Last week I showed some visualizations of character embeddings in Google’s recently released neural language model. This post will be about the next stage in the pipeline - convolutional filters.
I put together some (ugly) visualizations of convolutional filters here (use the links at the top to see filters of other widths).
If you don’t know what you’re looking at, this article has a pretty lucid explanation of convolutional nets and their application to natural language processing. If you want to know more about the overall architecture of the
lm_1b model, my previous post has a brief overview and links to the relevant papers.
Overall, the filters are surprisingly (and disappointingly) hard to interpret. When I was playing with character-level RBMs, I made a similar visualization of feature detectors for an RBM model trained on GitHub repository names: the Hidden Unit Zoo. Among those feature detectors, there were a lot of pleasantly interpretable ones (there are links to a few dozen of them at the top of the Zoo).
One reason the weights alone are less interpretable in this case is that there’s a lot more noise.
lm_1b is not a generative model over characters, so there’s no downward pressure on implausible weights. For example, the model is not penalized for having filters with high weights on the ‘end of word’ character at position 0. It will never see an input string having that character at the first position, so its weight doesn’t matter (but may still be driven up because of the proximity of its character embedding to other characters). In fact, this kind of thing happens a lot (but I’ve ommitted from the visualizations weights on characters in positions in which they logically can’t appear).
But even ignoring the weights and just looking at the top words per filter, there’s usually not much cohesion. And I’m honestly not sure why. Whatever the model is doing, it inarguably works, it’s just disappointing that it eludes tidy description.
A few good filters
Here are a few filters that struck me as at least a little interpretable or interesting:
- 1-17 seems to be dead. It has no weights with magnitude above the bias of -0.08. Curious! (1-5 also looks dead, but is actually just highly selective.

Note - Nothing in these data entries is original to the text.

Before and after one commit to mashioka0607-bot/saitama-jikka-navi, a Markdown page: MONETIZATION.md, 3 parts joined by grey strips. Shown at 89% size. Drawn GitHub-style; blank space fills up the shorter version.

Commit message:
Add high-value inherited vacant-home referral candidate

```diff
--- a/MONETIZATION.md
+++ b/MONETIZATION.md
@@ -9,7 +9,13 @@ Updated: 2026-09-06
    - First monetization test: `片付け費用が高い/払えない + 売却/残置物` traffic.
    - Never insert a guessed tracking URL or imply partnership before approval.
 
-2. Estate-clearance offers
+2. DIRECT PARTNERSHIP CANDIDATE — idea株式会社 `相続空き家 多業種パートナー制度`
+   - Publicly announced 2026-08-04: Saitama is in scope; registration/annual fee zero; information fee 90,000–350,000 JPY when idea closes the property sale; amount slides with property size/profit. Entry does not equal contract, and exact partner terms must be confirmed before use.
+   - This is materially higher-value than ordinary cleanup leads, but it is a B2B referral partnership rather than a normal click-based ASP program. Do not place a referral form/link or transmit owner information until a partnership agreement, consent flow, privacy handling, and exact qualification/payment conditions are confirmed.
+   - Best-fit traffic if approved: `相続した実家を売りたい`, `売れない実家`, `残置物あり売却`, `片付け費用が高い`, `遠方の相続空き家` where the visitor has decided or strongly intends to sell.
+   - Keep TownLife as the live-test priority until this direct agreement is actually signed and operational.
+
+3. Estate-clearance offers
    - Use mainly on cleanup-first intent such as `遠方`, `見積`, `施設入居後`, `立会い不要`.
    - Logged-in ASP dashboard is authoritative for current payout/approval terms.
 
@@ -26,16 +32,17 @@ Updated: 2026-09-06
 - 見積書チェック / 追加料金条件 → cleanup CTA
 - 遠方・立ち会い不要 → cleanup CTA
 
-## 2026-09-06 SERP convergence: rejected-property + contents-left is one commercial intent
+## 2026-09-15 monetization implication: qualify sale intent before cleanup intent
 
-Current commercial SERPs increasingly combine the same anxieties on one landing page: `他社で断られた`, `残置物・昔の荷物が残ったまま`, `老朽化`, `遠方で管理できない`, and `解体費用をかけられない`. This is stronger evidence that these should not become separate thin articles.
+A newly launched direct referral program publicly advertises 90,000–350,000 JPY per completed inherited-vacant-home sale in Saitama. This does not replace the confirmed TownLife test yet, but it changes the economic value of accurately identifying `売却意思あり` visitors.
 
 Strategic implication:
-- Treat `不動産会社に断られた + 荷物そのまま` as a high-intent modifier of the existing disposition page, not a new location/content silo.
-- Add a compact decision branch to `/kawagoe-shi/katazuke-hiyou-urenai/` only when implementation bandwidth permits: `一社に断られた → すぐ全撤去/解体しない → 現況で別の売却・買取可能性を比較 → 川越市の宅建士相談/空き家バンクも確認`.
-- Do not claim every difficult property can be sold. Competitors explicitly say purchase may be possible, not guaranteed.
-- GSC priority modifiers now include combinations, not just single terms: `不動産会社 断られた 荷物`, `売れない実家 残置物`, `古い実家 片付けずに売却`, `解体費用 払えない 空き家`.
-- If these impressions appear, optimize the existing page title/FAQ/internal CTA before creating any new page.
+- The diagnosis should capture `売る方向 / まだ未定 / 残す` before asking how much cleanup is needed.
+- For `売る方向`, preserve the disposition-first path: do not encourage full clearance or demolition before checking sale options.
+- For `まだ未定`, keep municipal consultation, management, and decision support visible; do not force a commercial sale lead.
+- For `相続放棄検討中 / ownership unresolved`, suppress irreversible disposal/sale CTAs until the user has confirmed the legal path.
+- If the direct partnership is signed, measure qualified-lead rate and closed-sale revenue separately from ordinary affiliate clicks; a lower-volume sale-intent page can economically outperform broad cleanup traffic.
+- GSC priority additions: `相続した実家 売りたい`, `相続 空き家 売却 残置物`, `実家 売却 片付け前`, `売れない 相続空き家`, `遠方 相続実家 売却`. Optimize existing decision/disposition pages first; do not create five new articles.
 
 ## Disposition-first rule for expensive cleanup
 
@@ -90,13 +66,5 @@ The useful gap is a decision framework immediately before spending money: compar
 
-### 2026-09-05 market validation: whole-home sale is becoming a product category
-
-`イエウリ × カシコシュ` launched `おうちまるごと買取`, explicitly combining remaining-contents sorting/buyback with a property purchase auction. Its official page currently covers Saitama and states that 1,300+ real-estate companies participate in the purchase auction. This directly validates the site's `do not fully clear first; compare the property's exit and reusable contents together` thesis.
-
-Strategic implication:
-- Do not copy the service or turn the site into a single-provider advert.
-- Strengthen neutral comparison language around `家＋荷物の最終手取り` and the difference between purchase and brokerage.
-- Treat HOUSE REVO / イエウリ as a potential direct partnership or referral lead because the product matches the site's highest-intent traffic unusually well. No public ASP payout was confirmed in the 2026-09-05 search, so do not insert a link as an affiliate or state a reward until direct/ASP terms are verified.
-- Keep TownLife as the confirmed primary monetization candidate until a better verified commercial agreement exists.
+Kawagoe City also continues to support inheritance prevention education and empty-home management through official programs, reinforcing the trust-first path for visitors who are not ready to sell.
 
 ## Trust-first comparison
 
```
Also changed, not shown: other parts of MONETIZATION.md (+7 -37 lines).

It has a weight of 0.1 on the byte with decimal value 230, but I excluded most non-ASCII bytes from the tables for readability.)

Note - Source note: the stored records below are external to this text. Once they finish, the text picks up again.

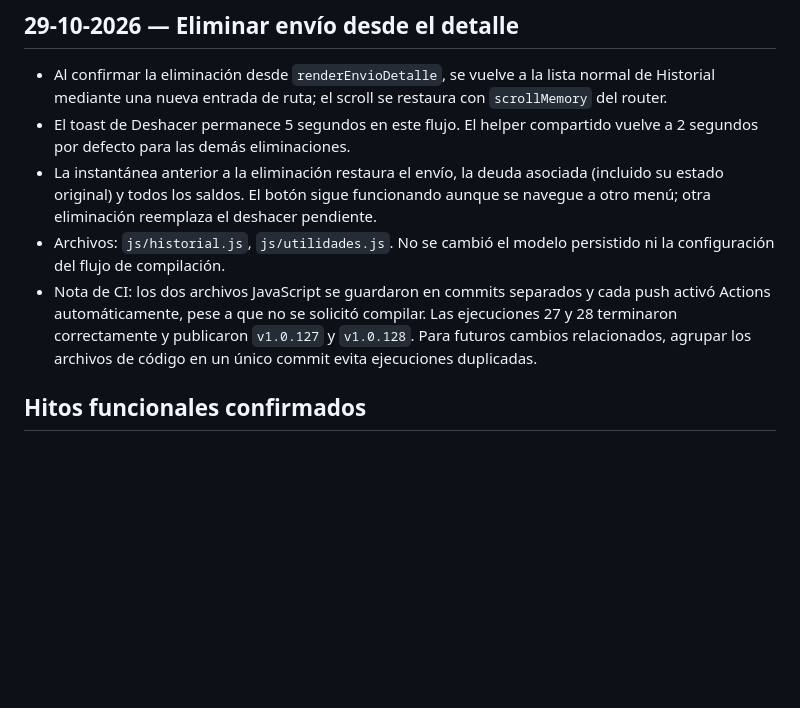
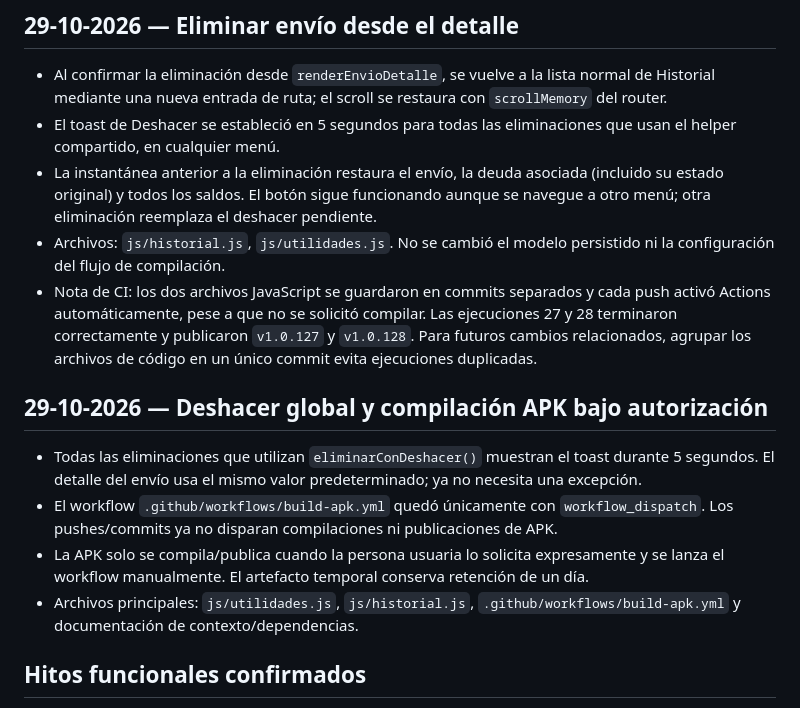
Before and after one commit to MomoSad26/PeterServices, a Markdown page: docs/CHANGELOG.md, the part around the change. Drawn GitHub-style; blank space fills up the shorter version.

Commit message:
docs: record global undo and manual build policy

```diff
--- a/docs/CHANGELOG.md
+++ b/docs/CHANGELOG.md
@@ -24,10 +24,17 @@ Este documento conserva hitos útiles para futuras sesiones; no sustituye el his
 ## 29-10-2026 — Eliminar envío desde el detalle
 
 - Al confirmar la eliminación desde `renderEnvioDetalle`, se vuelve a la lista normal de Historial mediante una nueva entrada de ruta; el scroll se restaura con `scrollMemory` del router.
-- El toast de Deshacer permanece 5 segundos en este flujo. El helper compartido vuelve a 2 segundos por defecto para las demás eliminaciones.
+- El toast de Deshacer se estableció en 5 segundos para todas las eliminaciones que usan el helper compartido, en cualquier menú.
 - La instantánea anterior a la eliminación restaura el envío, la deuda asociada (incluido su estado original) y todos los saldos. El botón sigue funcionando aunque se navegue a otro menú; otra eliminación reemplaza el deshacer pendiente.
 - Archivos: `js/historial.js`, `js/utilidades.js`. No se cambió el modelo persistido ni la configuración del flujo de compilación.
 - Nota de CI: los dos archivos JavaScript se guardaron en commits separados y cada push activó Actions automáticamente, pese a que no se solicitó compilar. Las ejecuciones 27 y 28 terminaron correctamente y publicaron `v1.0.127` y `v1.0.128`. Para futuros cambios relacionados, agrupar los archivos de código en un único commit evita ejecuciones duplicadas.
+
+## 29-10-2026 — Deshacer global y compilación APK bajo autorización
+
+- Todas las eliminaciones que utilizan `eliminarConDeshacer()` muestran el toast durante 5 segundos. El detalle del envío usa el mismo valor predeterminado; ya no necesita una excepción.
+- El workflow `.github/workflows/build-apk.yml` quedó únicamente con `workflow_dispatch`. Los pushes/commits ya no disparan compilaciones ni publicaciones de APK.
+- La APK solo se compila/publica cuando la persona usuaria lo solicita expresamente y se lanza el workflow manualmente. El artefacto temporal conserva retención de un día.
+- Archivos principales: `js/utilidades.js`, `js/historial.js`, `.github/workflows/build-apk.yml` y documentación de contexto/dependencias.
 
 ## Hitos funcionales confirmados
 
```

- 1-29: ‘k’ detector. Many of the width-1 filters only activate for one or two characters.
- 3-54 has a high affinity for years
- 4-107 gives high scores to
^\d\d-, in words like “25-year-old”, or “30-year”.
- 5-5: first halves of hyphenated words. (Note the size of the weight on the hyphen in the last position relative to all the other weights.)
- 5-30: proper nouns. Very high weights on capital letters in position 1, but not in the other positions. (Also, the most significant negative weights are on lowercase letters in position 1).
- 5-47: sports scores?
Most filters seem to be non-zero for around 10-20% of words. Generally the most interesting filters tend to be on the lower end of that (i.e. more selective). Also, lower width filters tend to be more selective (width 1 filters fall around 0-10%).
Nitty gritty details
lm_1b model uses a total of 4096 convolutional filters. The distribution of filter widths is:
- 1: 16
- 2: 32
- 3: 64
- 4: 128
- 5: 256
- 6: 512
- 7: 2048
I just showed up to the first 128 filters for each filter width.
Following the example of (Kim 2015) the
lm_1b model does max pooling over the entire extent of the string. This was a little surprising to me - essentially, the layer upstream from the filters only sees an unordered bag of character n-grams!
Whereas (Kim 2015) used tanh,
lm_1b uses the relu activation function for its convolutional units.
You may have noticed that the visualizations show weights per character, whereas I said previously that the convolutional filters see character embeddings, not the raw characters themselves. Since the character embeddings are just a linear transformation over the input characters, it’s possible to multiply the character embeddings and the convolutional weights to get the equivalent weights over characters. (e.g. if ‘x’ has 2-d character embedding (1, -1), and a filter has weights (1, .5) over the character embedding dimensions, this is equivalent to the filter having a weight of 1*1 + -1*.5 = .5 on character ‘x’).